The world constantly changes across time and space, from day to day, from one place to another. And human beings are no exception, for we too are in transformation.
To begin with, our own lives as individuals are an exercise in adaptation. In their collectivities, peoples and their societies, cultures and civilizations change across the span of history. Human beings are enterprising agents of change, transforming their environments and, in the process, transforming themselves, thereby challenging any simple sense of a fixed, immutable human nature. And yet the human condition stubbornly remains and when, across time and distance, we recognize ourselves in others and others in ourselves, do we not recognize something enduring? Is there anything that captures simultaneously things in flux and things that do not change?
Of course there is, and that is poetry. Our languages, of course, are different and the ways in which we place words, phrases and sentences may vary, as do the forms and metres of our poetries. But poetry, through its diverse shapes and rhythms, draws us back to the dialogue of change and permanence in life itself.
Through language, we express our different beliefs, values and experiences, and the plurality of this flow of identities makes up humanity. Poetry is a bridge between individuals and groups, helping us to know and understand each other and, indeed, ourselves. It articulates – sometimes simply, sometimes with deep complexity – our fears, hopes, yearnings and forebodings. In its highest forms, poetry is capable of expressing a truth which captures the essence of our shared humanity. And the beauty of poetry reminds us of the artistic heights which humankind can reach.
This year, we are celebrating the centenary of the birth of the great philosopher-poet, Leopold Sédar Senghor.

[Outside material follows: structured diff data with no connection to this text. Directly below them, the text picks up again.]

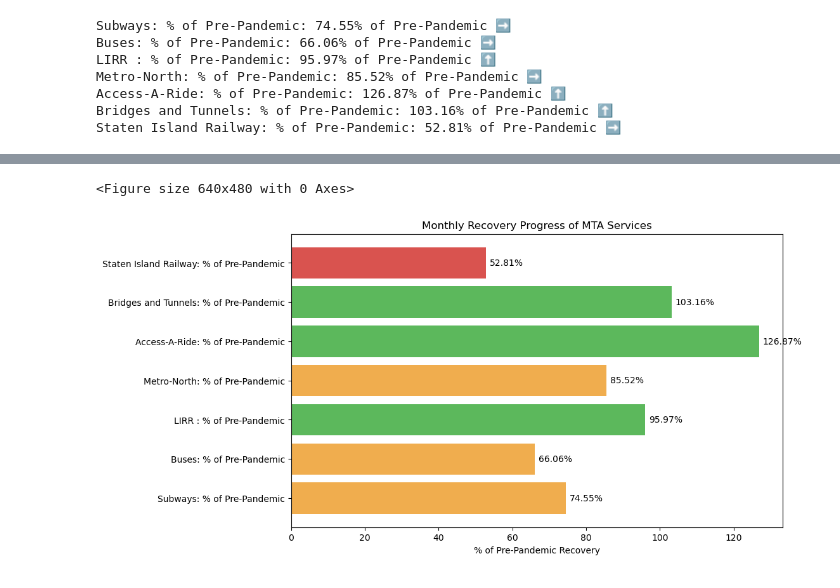
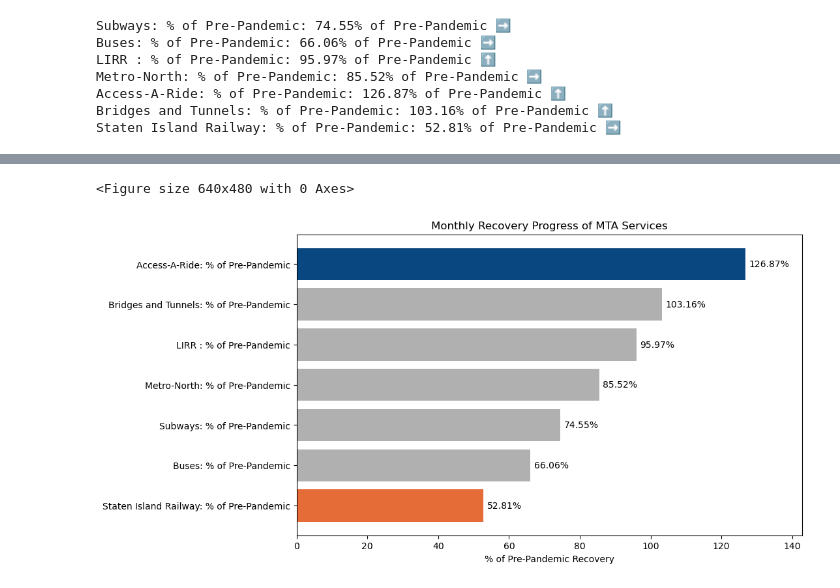
Before and after one commit to andrewhubb/Maven_commuter_challenge, a Jupyter notebook: MTA Daily Ride.ipynb, the cells around one changed output, grey strips where cells are left out. Drawn from its saved outputs; the diff is of its cells as text; code cells hidden in the pictures.

```diff
--- a/MTA Daily Ride.ipynb
+++ b/MTA Daily Ride.ipynb
@@ -175,7 +258,7 @@ for service in services:
         monthly_data['Date'],
         monthly_data[service],
         label=service,
-        color=colours[services.index(service)]
+        color=full_colours[services.index(service)]
     )
 
 ax.set_xlabel('Date')
@@ -229,7 +312,7 @@ for service in services:
         weekly_data['Date'],
         weekly_data[service],
         label=service,
-        color=colours[services.index(service)]
+        color=full_colours[services.index(service)]
     )
 
 ax.set_xlabel('Date')
@@ -283,7 +366,7 @@ for service in services:
         quarterly_data['Date'],
         quarterly_data[service],
         label=service,
-        color=colours[services.index(service)]
+        color=full_colours[services.index(service)]
     )
 
 ax.set_xlabel('Date')
@@ -328,7 +411,8 @@ for service in services:
         monthly_data['Date'],
         monthly_data[service_pct],
         label=f'{service}: % of Pre-Pandemic',
-        color=colours_pct[services.index(service)]
+        #color=colours_pct[services.index(service)]
+        color=full_colours[services.index(service)]
     )
 
 #ax.set_xlabel('Date')
@@ -433,23 +588,46 @@ Staten Island Railway: % of Pre-Pandemic: 52.81% of Pre-Pandemic ➡️
 # %%
-group_colours = ["#D9534F" if recovery < 60 else "#F0AD4E" if recovery < 90 else "#5CB85C" for recovery in latest_month]
+# Get the maximum recovery value to set the colour of the highest value
+# It is strange that to get the chart to show with the highest value at the top
+# I need to set ascending=True not ascending=False.
+
+latest_month = latest_month.sort_values(ascending=True)
+max_recovery = 0
+min_recovery = 9999
+for recovery in latest_month:
+    if recovery > max_recovery:
+        max_recovery = recovery
+    if recovery < min_recovery:
+        min_recovery = recovery
+
+group_colours = [
+    "#094780" if recovery == max_recovery
+    else "#e66c37" if recovery == min_recovery
+    else '#b0b0b0' for recovery in latest_month]
+
+# Original code showing grouped colour banding
+#group_colours = [
+#    "#e1c233" if recovery == max_recovery
+#    else "#D9534F" if recovery < 60
+#    else "#F0AD4E" if recovery < 90
+#    else "#5CB85C" for recovery in latest_month]
 
 fig = plt.figure(constrained_layout=True)
 fig = plt.figure(figsize=(10, 6))
 
 # Plot the KPI indicators as a bar chart
 plt.barh(
     latest_month.index,
     latest_month.values,
     color=group_colours
 )
 plt.xlabel('% of Pre-Pandemic Recovery')
 plt.title('Monthly Recovery Progress of MTA Services')
-
+plt.xlim(0,recovery*1.125) # Give a 20 buffer to maximum recovery value to allow for data labels to fit into chart
 # Add value labels to each bar
 for index, value in enumerate(latest_month.values):
     plt.text(value + 1, index, f"{value:.2f}%", va='center')
 
 plt.show();
 # %% [output]
 <Figure size 640x480 with 0 Axes>
-[figure, old version]
+[figure, new version]
```
Also changed, not shown: parts of 12 cells of this notebook, 1 other file.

He wrote: “It is enough to name something for the meaning beneath the sign to emerge.” Poetry is the great way of naming the world, its permanent features and its transformations, in a manner that delights the human spirit. Let World Poetry Day remind us of this magical capacity of poetry in all its forms.